Dark Dreams

One of the best-reviewed crime fiction books last year was Michael Genelin's Siren of the Waters, which introduced Commander Jana Matinova, in charge of the police in Bratislova, Slovakia. Jana, the daughter of a Czech judge, is smart and tough and enjoys her work -- even though the Communist regime has destroyed her marriage and damaged her family. Siren featured one of the genre's best villains -- a shrewd and frightening killer who was involved in shipping young Slovak women around the world as sex slaves. The villain in Dark Dreams, the second book in what could well be a long and monumental series, is equally vicious: a top politician who raped Jana's best friend, Sofia, when she was a vulnerable teenager. Jana chased the culprit?s car, identified him, and vowed someday to bring him to justice. Sofia, having made her name as a reformer, is now a member of Parliament.
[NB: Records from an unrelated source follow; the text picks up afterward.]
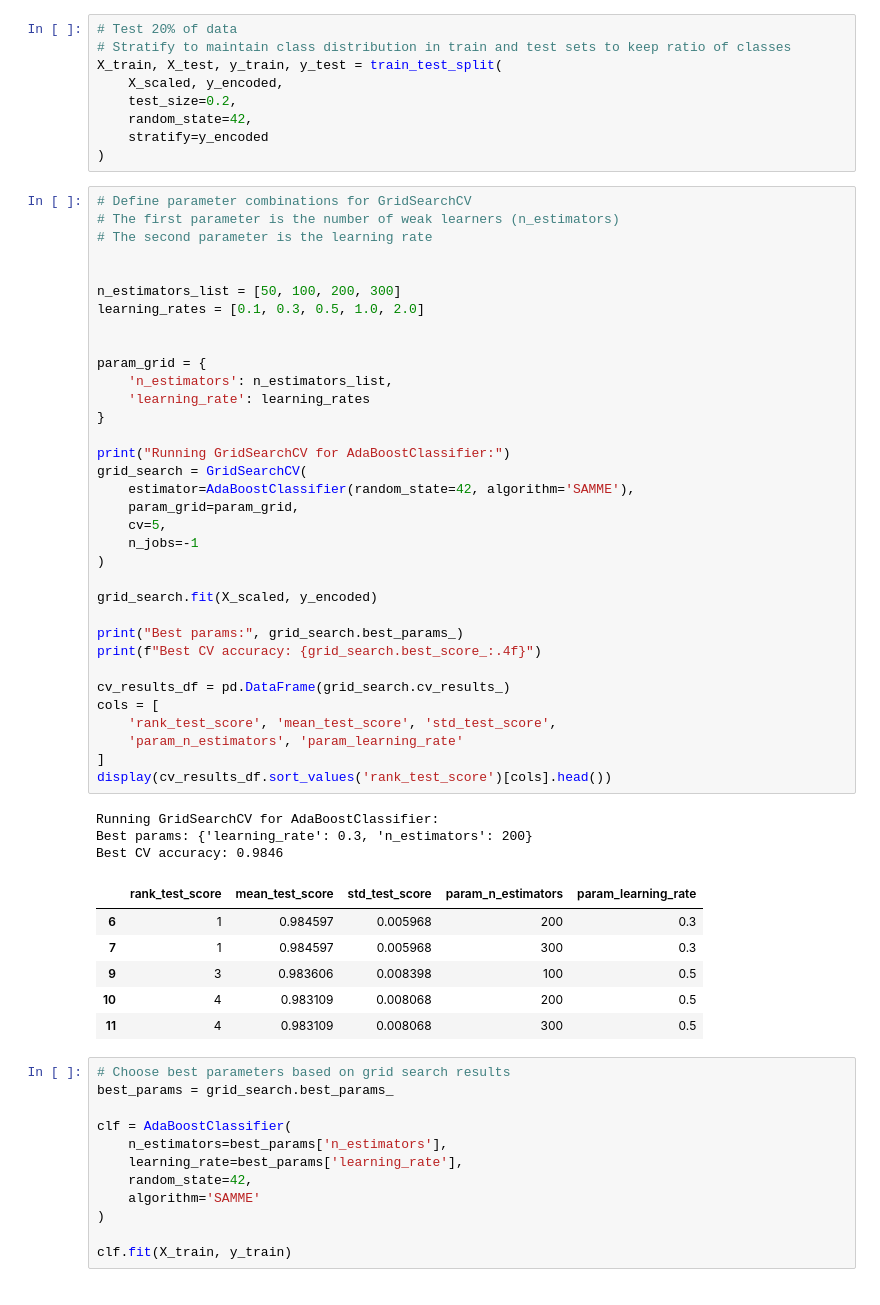
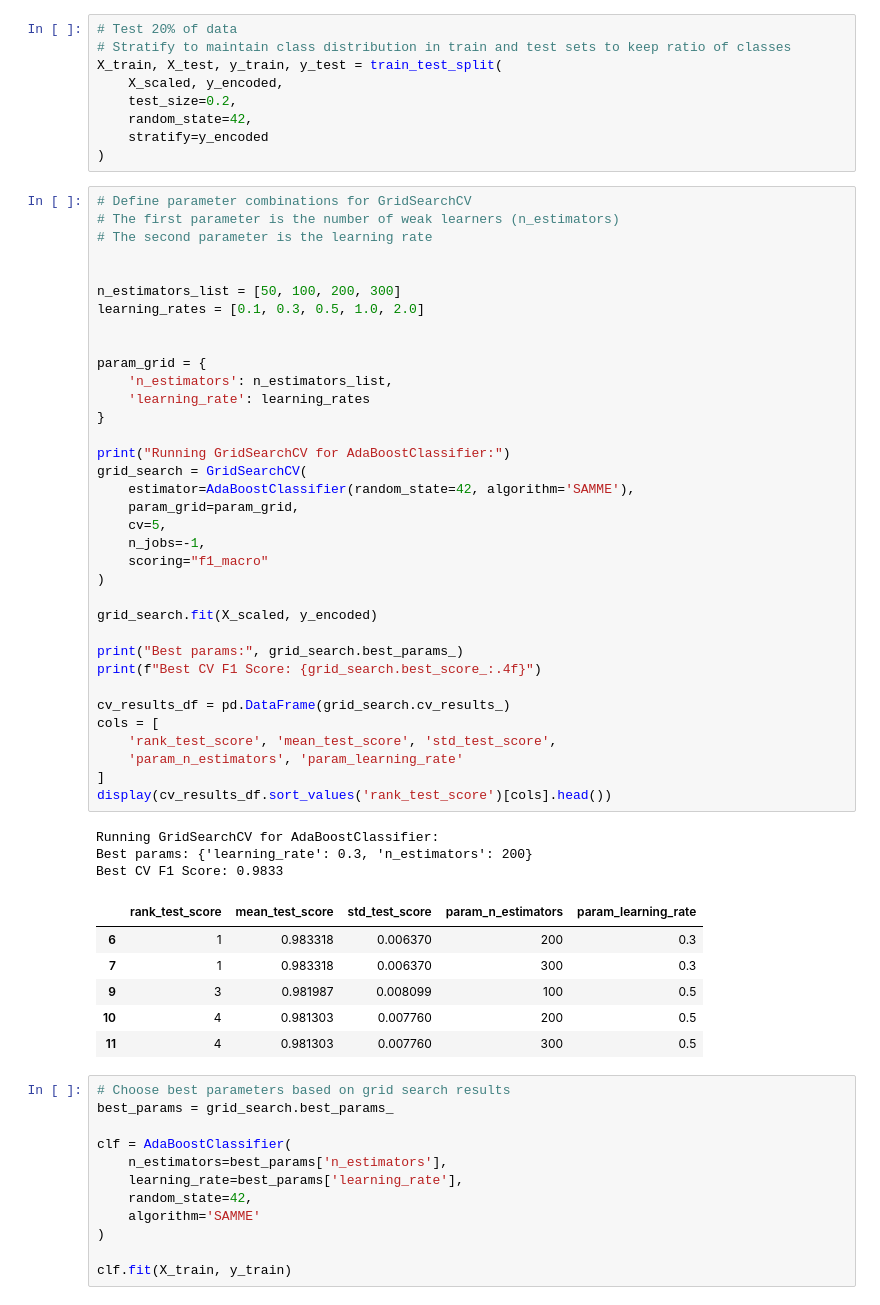
Before and after one commit to quielq/foodclassifier, a Jupyter notebook: foodclassifier_adaboost.ipynb, the cells around one changed output. Saved outputs shown, nothing was run; the diff lists cells and outputs as text.

Commit message:
Used F1 Score instead of Accuracy

```diff
--- a/foodclassifier_adaboost.ipynb
+++ b/foodclassifier_adaboost.ipynb
@@ -151,41 +151,42 @@ X_train, X_test, y_train, y_test = train_test_split(
 n_estimators_list = [50, 100, 200, 300]
 learning_rates = [0.1, 0.3, 0.5, 1.0, 2.0]
 
 
 param_grid = {
     'n_estimators': n_estimators_list,
     'learning_rate': learning_rates
 }
 
 print("Running GridSearchCV for AdaBoostClassifier:")
 grid_search = GridSearchCV(
     estimator=AdaBoostClassifier(random_state=42, algorithm='SAMME'),
     param_grid=param_grid,
     cv=5,
-    n_jobs=-1
+    n_jobs=-1,
+    scoring="f1_macro"
 )
 
 grid_search.fit(X_scaled, y_encoded)
 
 print("Best params:", grid_search.best_params_)
-print(f"Best CV accuracy: {grid_search.best_score_:.4f}")
+print(f"Best CV F1 Score: {grid_search.best_score_:.4f}")
 
 cv_results_df = pd.DataFrame(grid_search.cv_results_)
 cols = [
     'rank_test_score', 'mean_test_score', 'std_test_score',
     'param_n_estimators', 'param_learning_rate'
 ]
 display(cv_results_df.sort_values('rank_test_score')[cols].head())
 # %% [output]
 Running GridSearchCV for AdaBoostClassifier:
 Best params: {'learning_rate': 0.3, 'n_estimators': 200}
-Best CV accuracy: 0.9846
+Best CV F1 Score: 0.9833
 |  | rank_test_score | mean_test_score | std_test_score | param_n_estimators | param_learning_rate |
-| 6 | 1 | 0.984597 | 0.005968 | 200 | 0.3 |
-| 7 | 1 | 0.984597 | 0.005968 | 300 | 0.3 |
-| 9 | 3 | 0.983606 | 0.008398 | 100 | 0.5 |
-| 10 | 4 | 0.983109 | 0.008068 | 200 | 0.5 |
-| 11 | 4 | 0.983109 | 0.008068 | 300 | 0.5 |
+| 6 | 1 | 0.983318 | 0.006370 | 200 | 0.3 |
+| 7 | 1 | 0.983318 | 0.006370 | 300 | 0.3 |
+| 9 | 3 | 0.981987 | 0.008099 | 100 | 0.5 |
+| 10 | 4 | 0.981303 | 0.007760 | 200 | 0.5 |
+| 11 | 4 | 0.981303 | 0.007760 | 300 | 0.5 |
 # %%
 # Choose best parameters based on grid search results
 best_params = grid_search.best_params_
```
Also changed, not shown: parts of 1 cell of this notebook, 4 other files.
Jana has fallen in love with an upright government prosecutor, and Sofia is carrying on a notorious affair with a suave, married fellow MP. The brisk narrative sends Jana across Europe to unravel a criminal conspiracy involving multiple murders that has entangled the hapless, impulsive Sofia in its web, and ultimately to the criminal mastermind, the onetime Communist Party boss. Genelin is a lawyer who has served with the Department of Justice in Slovakia, the Czech Republic, and Hungary, so he knows the turf. He also writes with a sharp, clear style that lights up his characters. When Sofia, deep in the dangerous affair with her married colleague, asks Jana if her late husband cheated on her, Matinova thinks about her life with Daniel. ?It had been hard, but not because of women. He had been a revolutionary, had robbed banks for his cause. A handsome man, charismatic opinionated, willful... And finally, when his world imploded, he'd committed suicide. The literal truth was that he had been unfaithful, but not in the way Sofia meant...? It's only July, but it's hard not to see Dark Dreams at or near the top of many best-books-of-the-year lists.

April 23: " 'A job,' the woman repeated again, smiling, as if I hadn't heard her. 'Would you like one?' "

Kenneth Calhoun (Black Moon) and Lysely Tenorio (Monstress) of the Discover Great New Writers program on B-movies, heritage, and finales.

Books, CDs, DVDs to know about now
A Private Venus

Dubbed "the Italian Simenon," Giorgio Scerbanenco (1911-1969) began his crime-writing career with books set in the USA, but quickly shifted scene closer to home, the city of Milan.  In this adventure, appearing in English for the first time, his underdog hero Dr. Duca Lamberti finds himself in the middle of a seedy, scantily clad criminal racket, where the presence of an outsider could result in death.

The Promise of Hope

Killed last year in the infamous terror attack at Nairobi's Westgate mall, Kofi Awoonor was a national treasure in his native Ghana.  His career began in 1964 with Rediscovery, and this magnum opus serves as a tribute to his entire long journey charting his beloved nation's course through his accomplished poetry.

Winter Mythologies and Abbots

A pair of linked stories finds that, as translator Ann Jefferson relates, "[Pierre] Michon's great theme is the precarious balance between belief and imposture, and the way the greatest aspirations can be complicated by physical desire or the equally urgent desire for what he calls glory."